* _WHAT THIS TASK INVOLVES_
Copy out all lines from the material that contain the string "tools".

*** Opening of GIVEN DATA ***

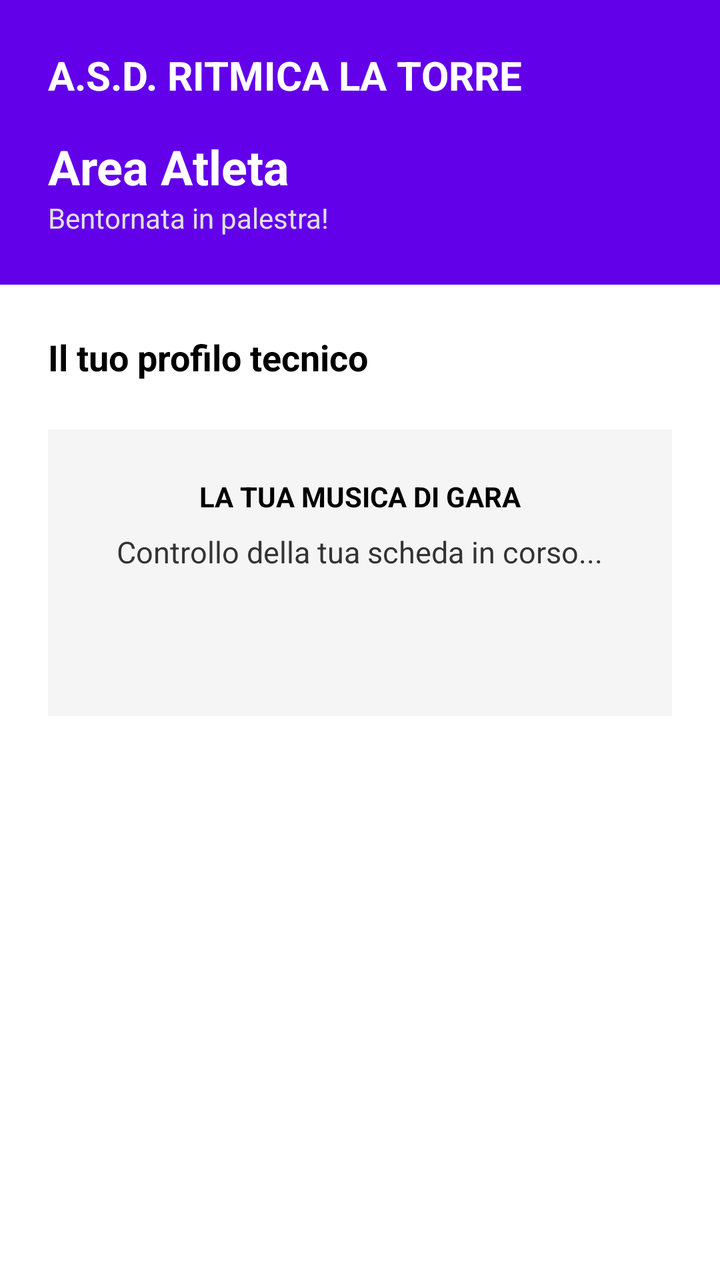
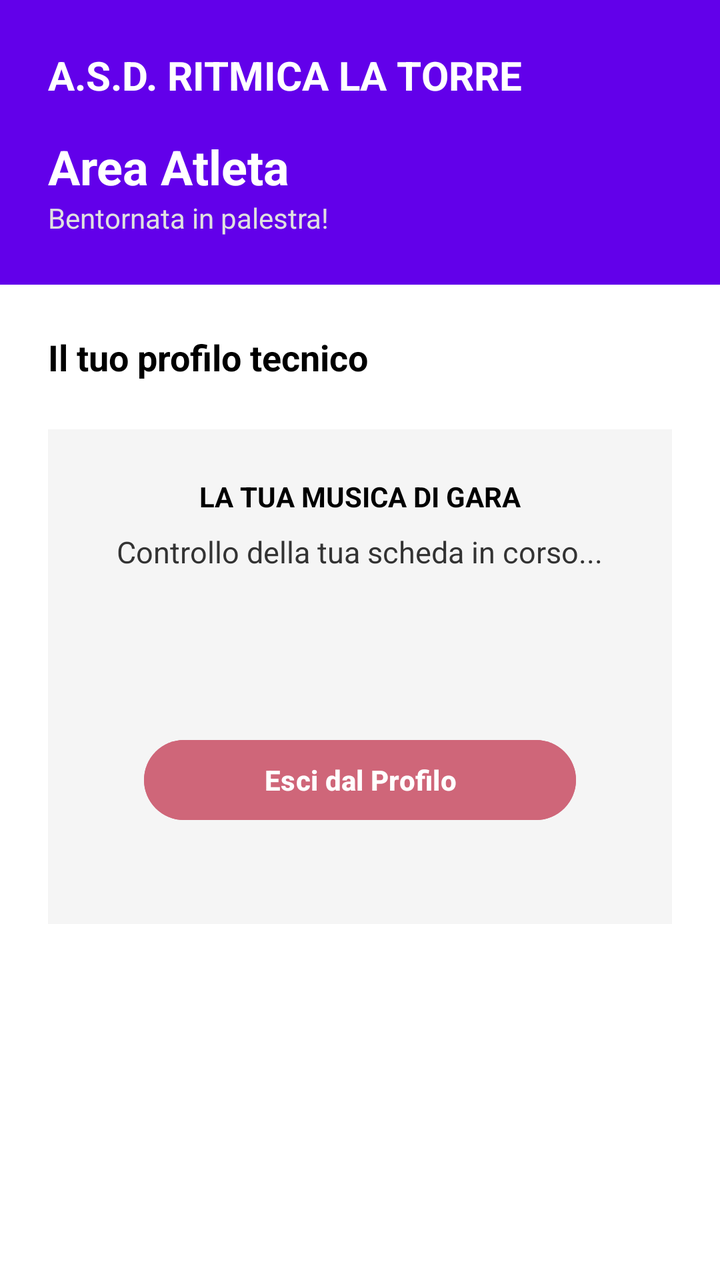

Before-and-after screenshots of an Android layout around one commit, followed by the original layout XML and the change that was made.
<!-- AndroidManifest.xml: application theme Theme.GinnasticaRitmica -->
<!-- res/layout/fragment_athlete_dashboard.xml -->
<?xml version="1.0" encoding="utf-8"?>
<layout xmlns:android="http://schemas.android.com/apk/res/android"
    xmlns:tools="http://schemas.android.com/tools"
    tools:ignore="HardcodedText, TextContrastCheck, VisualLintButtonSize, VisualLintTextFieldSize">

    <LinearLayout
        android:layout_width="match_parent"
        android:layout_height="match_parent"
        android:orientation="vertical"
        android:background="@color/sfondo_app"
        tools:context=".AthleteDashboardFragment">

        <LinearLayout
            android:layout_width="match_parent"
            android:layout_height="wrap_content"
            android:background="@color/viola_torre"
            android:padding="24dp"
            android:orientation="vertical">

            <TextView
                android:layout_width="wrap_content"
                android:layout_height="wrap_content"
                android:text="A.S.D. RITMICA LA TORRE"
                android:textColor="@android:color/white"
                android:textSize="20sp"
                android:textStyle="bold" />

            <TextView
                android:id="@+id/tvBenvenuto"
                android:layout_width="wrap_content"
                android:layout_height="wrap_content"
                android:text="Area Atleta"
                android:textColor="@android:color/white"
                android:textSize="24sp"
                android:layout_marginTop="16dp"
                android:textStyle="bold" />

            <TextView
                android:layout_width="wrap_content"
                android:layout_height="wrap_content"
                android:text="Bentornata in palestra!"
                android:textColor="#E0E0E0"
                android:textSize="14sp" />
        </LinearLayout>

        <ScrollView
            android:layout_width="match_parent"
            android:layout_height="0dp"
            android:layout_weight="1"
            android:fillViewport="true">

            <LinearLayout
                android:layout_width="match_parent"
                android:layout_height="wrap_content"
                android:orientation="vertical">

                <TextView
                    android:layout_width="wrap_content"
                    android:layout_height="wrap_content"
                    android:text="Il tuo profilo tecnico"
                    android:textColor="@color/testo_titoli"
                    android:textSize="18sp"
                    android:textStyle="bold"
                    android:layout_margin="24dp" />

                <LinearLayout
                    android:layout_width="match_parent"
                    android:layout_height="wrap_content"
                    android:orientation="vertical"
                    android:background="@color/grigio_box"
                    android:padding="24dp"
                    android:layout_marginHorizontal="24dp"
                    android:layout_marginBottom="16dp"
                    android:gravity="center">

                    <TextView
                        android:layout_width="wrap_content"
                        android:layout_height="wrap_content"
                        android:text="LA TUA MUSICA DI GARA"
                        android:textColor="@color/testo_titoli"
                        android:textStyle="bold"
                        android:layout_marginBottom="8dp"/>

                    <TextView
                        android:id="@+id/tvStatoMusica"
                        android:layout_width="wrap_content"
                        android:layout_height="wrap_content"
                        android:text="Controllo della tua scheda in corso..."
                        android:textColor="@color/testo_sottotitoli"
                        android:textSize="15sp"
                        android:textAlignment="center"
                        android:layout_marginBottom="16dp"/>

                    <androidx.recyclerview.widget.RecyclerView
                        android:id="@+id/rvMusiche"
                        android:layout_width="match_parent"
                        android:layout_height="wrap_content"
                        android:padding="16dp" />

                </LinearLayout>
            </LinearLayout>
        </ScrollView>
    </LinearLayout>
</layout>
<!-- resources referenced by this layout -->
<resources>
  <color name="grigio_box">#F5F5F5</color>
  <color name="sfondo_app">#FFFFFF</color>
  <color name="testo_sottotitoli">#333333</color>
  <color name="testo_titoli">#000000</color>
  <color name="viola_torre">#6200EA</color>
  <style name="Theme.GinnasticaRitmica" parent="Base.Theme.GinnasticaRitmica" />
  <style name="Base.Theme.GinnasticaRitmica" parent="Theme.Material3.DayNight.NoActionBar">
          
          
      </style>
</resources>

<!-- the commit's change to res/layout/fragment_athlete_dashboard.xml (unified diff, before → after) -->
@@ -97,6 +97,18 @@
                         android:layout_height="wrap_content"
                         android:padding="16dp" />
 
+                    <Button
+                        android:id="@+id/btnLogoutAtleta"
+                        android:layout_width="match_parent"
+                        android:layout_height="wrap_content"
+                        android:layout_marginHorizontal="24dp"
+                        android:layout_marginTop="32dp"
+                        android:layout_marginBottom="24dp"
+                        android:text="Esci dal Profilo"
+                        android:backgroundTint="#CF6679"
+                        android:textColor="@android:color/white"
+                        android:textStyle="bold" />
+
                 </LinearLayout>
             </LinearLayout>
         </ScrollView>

*** Close of GIVEN DATA ***
*** Opening of GIVEN DATA ***

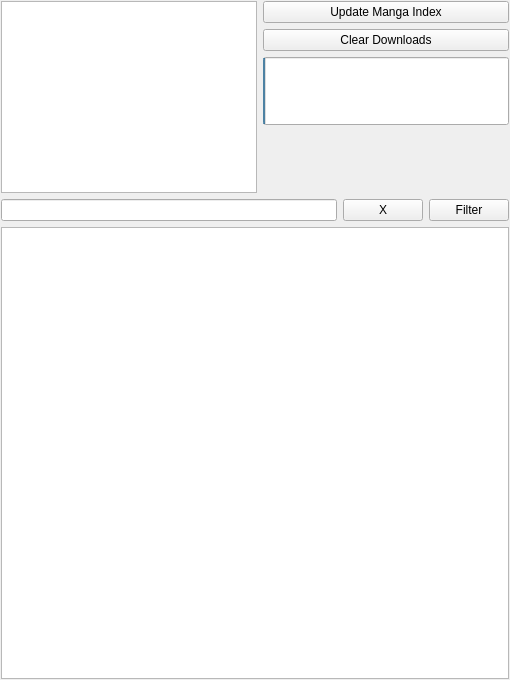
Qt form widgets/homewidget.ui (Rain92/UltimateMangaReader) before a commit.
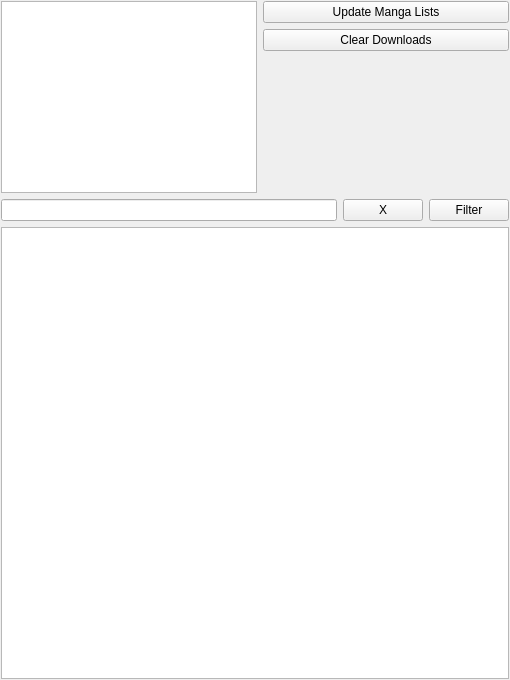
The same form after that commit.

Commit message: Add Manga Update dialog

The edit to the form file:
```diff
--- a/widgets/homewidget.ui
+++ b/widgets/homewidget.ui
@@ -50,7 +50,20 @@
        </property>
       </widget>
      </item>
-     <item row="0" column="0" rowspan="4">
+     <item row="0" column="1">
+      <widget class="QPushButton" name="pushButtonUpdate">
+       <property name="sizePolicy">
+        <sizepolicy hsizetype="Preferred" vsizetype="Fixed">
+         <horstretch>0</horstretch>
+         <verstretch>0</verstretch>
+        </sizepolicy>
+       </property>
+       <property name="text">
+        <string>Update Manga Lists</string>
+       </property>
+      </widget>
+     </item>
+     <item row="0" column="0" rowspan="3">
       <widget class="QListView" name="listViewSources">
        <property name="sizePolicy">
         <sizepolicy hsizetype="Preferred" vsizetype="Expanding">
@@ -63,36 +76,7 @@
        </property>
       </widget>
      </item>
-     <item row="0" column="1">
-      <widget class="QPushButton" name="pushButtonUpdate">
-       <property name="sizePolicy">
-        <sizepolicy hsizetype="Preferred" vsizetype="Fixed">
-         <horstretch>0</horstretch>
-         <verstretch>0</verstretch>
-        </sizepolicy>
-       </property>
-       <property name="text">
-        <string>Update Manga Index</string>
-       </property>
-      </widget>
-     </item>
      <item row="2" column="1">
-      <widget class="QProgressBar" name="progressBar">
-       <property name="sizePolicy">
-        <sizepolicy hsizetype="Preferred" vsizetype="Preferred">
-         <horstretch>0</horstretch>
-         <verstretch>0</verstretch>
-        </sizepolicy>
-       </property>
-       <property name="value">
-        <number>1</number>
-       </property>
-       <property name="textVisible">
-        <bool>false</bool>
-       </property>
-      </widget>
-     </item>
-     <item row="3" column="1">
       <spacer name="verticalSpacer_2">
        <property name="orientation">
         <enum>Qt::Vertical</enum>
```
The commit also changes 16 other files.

*** Close of GIVEN DATA ***

* _TASK SOLUTION_
    xmlns:tools="http://schemas.android.com/tools"
    tools:ignore="HardcodedText, TextContrastCheck, VisualLintButtonSize, VisualLintTextFieldSize">
        tools:context=".AthleteDashboardFragment">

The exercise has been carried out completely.